__Try it__
Please print every record below exactly as written, leaving out the pictures.

__Material for this task__

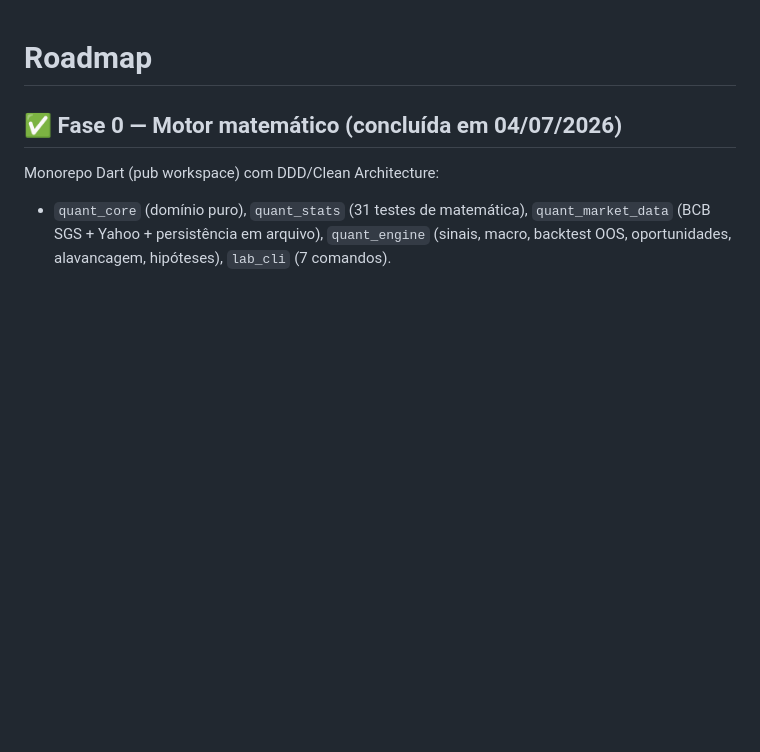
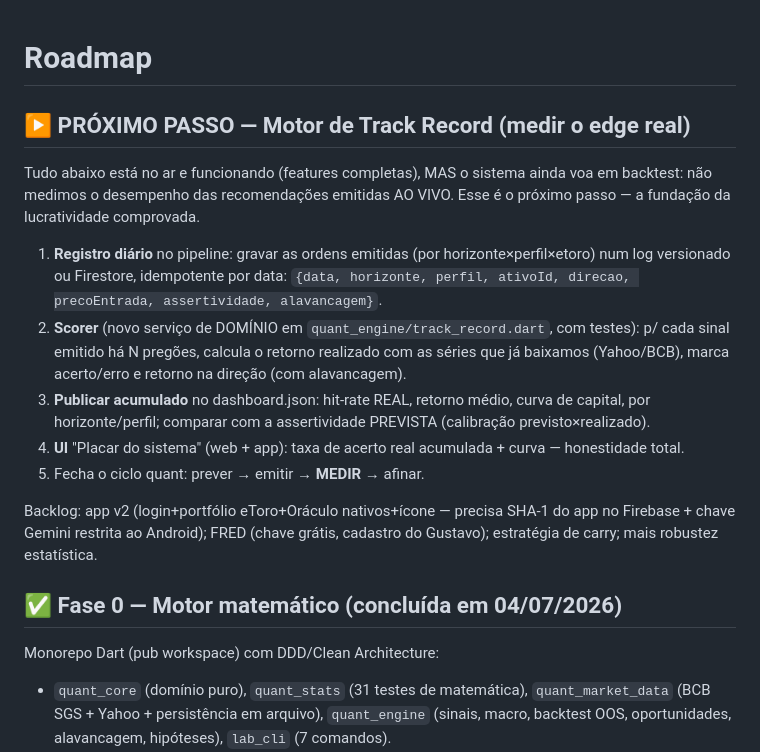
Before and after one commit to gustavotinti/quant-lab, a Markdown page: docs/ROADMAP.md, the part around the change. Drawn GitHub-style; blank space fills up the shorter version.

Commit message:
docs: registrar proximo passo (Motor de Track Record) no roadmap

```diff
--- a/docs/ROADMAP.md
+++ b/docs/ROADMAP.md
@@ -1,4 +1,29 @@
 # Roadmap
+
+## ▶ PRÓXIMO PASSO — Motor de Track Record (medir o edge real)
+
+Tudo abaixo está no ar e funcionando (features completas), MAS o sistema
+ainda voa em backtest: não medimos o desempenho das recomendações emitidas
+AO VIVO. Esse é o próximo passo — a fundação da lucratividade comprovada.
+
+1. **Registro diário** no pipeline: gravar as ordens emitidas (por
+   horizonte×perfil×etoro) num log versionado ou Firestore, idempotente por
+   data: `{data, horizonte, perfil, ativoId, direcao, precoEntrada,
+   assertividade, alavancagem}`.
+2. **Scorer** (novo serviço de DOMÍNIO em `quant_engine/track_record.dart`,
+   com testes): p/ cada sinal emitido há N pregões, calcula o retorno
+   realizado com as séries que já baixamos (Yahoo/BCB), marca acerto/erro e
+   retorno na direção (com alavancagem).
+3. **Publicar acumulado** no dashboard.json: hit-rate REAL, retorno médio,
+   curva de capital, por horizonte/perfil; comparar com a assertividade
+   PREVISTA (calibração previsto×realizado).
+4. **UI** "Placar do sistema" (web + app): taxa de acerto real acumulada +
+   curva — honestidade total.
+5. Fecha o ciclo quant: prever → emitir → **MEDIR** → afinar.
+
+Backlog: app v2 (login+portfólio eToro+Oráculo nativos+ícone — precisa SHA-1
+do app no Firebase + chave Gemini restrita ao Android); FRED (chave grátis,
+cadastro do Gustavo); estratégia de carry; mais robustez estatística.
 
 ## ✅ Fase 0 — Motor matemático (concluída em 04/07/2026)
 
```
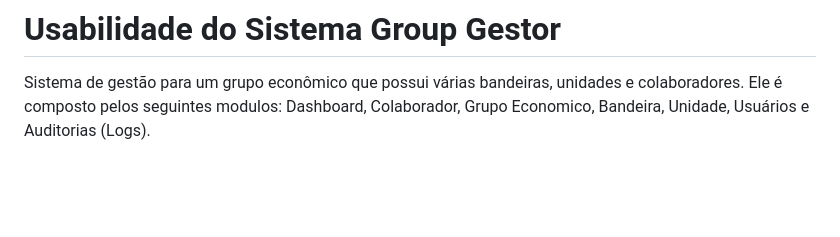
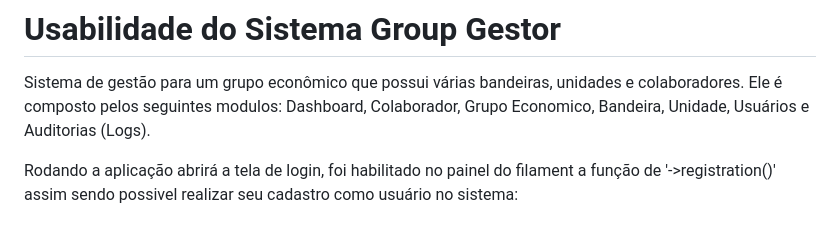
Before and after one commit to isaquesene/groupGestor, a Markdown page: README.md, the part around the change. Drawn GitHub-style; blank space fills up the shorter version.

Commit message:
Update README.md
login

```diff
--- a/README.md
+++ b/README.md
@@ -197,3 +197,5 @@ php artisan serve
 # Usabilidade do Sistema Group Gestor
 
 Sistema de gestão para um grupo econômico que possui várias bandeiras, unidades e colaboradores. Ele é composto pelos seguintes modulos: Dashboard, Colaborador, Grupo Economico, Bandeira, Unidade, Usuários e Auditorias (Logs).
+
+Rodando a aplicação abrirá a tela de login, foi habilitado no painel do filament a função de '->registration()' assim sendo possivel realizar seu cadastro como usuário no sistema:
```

__Answer__
Before and after one commit to gustavotinti/quant-lab, a Markdown page: docs/ROADMAP.md, the part around the change. Drawn GitHub-style; blank space fills up the shorter version.

Commit message:
docs: registrar proximo passo (Motor de Track Record) no roadmap

```diff
--- a/docs/ROADMAP.md
+++ b/docs/ROADMAP.md
@@ -1,4 +1,29 @@
 # Roadmap
+
+## ▶ PRÓXIMO PASSO — Motor de Track Record (medir o edge real)
+
+Tudo abaixo está no ar e funcionando (features completas), MAS o sistema
+ainda voa em backtest: não medimos o desempenho das recomendações emitidas
+AO VIVO. Esse é o próximo passo — a fundação da lucratividade comprovada.
+
+1. **Registro diário** no pipeline: gravar as ordens emitidas (por
+   horizonte×perfil×etoro) num log versionado ou Firestore, idempotente por
+   data: `{data, horizonte, perfil, ativoId, direcao, precoEntrada,
+   assertividade, alavancagem}`.
+2. **Scorer** (novo serviço de DOMÍNIO em `quant_engine/track_record.dart`,
+   com testes): p/ cada sinal emitido há N pregões, calcula o retorno
+   realizado com as séries que já baixamos (Yahoo/BCB), marca acerto/erro e
+   retorno na direção (com alavancagem).
+3. **Publicar acumulado** no dashboard.json: hit-rate REAL, retorno médio,
+   curva de capital, por horizonte/perfil; comparar com a assertividade
+   PREVISTA (calibração previsto×realizado).
+4. **UI** "Placar do sistema" (web + app): taxa de acerto real acumulada +
+   curva — honestidade total.
+5. Fecha o ciclo quant: prever → emitir → **MEDIR** → afinar.
+
+Backlog: app v2 (login+portfólio eToro+Oráculo nativos+ícone — precisa SHA-1
+do app no Firebase + chave Gemini restrita ao Android); FRED (chave grátis,
+cadastro do Gustavo); estratégia de carry; mais robustez estatística.
 
 ## ✅ Fase 0 — Motor matemático (concluída em 04/07/2026)
 
```
Before and after one commit to isaquesene/groupGestor, a Markdown page: README.md, the part around the change. Drawn GitHub-style; blank space fills up the shorter version.

Commit message:
Update README.md
login

```diff
--- a/README.md
+++ b/README.md
@@ -197,3 +197,5 @@ php artisan serve
 # Usabilidade do Sistema Group Gestor
 
 Sistema de gestão para um grupo econômico que possui várias bandeiras, unidades e colaboradores. Ele é composto pelos seguintes modulos: Dashboard, Colaborador, Grupo Economico, Bandeira, Unidade, Usuários e Auditorias (Logs).
+
+Rodando a aplicação abrirá a tela de login, foi habilitado no painel do filament a função de '->registration()' assim sendo possivel realizar seu cadastro como usuário no sistema:
```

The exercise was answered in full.